Version comparison data
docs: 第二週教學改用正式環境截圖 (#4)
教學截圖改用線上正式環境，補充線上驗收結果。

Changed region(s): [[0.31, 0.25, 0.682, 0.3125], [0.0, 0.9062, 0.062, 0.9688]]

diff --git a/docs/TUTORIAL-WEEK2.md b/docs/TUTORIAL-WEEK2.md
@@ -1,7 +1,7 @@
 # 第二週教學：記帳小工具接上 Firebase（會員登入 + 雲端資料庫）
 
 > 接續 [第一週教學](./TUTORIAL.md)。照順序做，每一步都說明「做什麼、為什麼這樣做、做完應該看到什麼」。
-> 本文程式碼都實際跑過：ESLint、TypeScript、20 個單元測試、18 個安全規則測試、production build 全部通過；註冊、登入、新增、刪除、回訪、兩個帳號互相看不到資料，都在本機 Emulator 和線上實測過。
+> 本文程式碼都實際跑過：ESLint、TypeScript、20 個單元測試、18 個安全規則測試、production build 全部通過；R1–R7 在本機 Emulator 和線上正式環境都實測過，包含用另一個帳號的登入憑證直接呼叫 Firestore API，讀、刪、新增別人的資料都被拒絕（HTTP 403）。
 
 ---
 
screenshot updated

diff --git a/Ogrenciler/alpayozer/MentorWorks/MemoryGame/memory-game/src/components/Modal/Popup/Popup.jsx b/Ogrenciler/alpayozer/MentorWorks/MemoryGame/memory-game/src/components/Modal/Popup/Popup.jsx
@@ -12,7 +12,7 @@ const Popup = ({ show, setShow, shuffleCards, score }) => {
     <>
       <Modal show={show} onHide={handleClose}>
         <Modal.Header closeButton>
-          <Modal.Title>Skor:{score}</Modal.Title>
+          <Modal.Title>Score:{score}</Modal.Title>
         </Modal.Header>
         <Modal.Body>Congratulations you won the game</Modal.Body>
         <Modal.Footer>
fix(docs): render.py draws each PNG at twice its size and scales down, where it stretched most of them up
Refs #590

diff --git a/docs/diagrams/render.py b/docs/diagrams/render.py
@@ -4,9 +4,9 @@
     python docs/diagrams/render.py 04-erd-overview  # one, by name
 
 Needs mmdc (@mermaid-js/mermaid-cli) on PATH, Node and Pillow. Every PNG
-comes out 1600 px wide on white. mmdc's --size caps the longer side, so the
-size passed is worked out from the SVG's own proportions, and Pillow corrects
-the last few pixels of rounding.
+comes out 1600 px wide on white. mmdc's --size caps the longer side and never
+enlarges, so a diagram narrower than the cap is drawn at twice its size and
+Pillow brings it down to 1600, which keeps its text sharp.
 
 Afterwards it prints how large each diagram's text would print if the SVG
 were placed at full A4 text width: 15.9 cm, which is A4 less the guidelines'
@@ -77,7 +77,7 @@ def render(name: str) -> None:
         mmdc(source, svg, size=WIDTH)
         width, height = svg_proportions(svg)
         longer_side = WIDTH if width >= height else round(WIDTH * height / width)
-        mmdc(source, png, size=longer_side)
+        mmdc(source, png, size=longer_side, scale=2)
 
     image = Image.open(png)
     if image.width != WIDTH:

** WHAT YOU WILL DO **
Only the lines from the one with "<Modal.Body>Congratulations you won" through the end of the records above are to be copied, exactly as written.

** ANSWER SECTION **
         <Modal.Body>Congratulations you won the game</Modal.Body>
         <Modal.Footer>
fix(docs): render.py draws each PNG at twice its size and scales down, where it stretched most of them up
Refs #590

diff --git a/docs/diagrams/render.py b/docs/diagrams/render.py
@@ -4,9 +4,9 @@
     python docs/diagrams/render.py 04-erd-overview  # one, by name
 
 Needs mmdc (@mermaid-js/mermaid-cli) on PATH, Node and Pillow. Every PNG
-comes out 1600 px wide on white. mmdc's --size caps the longer side, so the
-size passed is worked out from the SVG's own proportions, and Pillow corrects
-the last few pixels of rounding.
+comes out 1600 px wide on white. mmdc's --size caps the longer side and never
+enlarges, so a diagram narrower than the cap is drawn at twice its size and
+Pillow brings it down to 1600, which keeps its text sharp.
 
 Afterwards it prints how large each diagram's text would print if the SVG
 were placed at full A4 text width: 15.9 cm, which is A4 less the guidelines'
@@ -77,7 +77,7 @@ def render(name: str) -> None:
         mmdc(source, svg, size=WIDTH)
         width, height = svg_proportions(svg)
         longer_side = WIDTH if width >= height else round(WIDTH * height / width)
-        mmdc(source, png, size=longer_side)
+        mmdc(source, png, size=longer_side, scale=2)
 
     image = Image.open(png)
     if image.width != WIDTH:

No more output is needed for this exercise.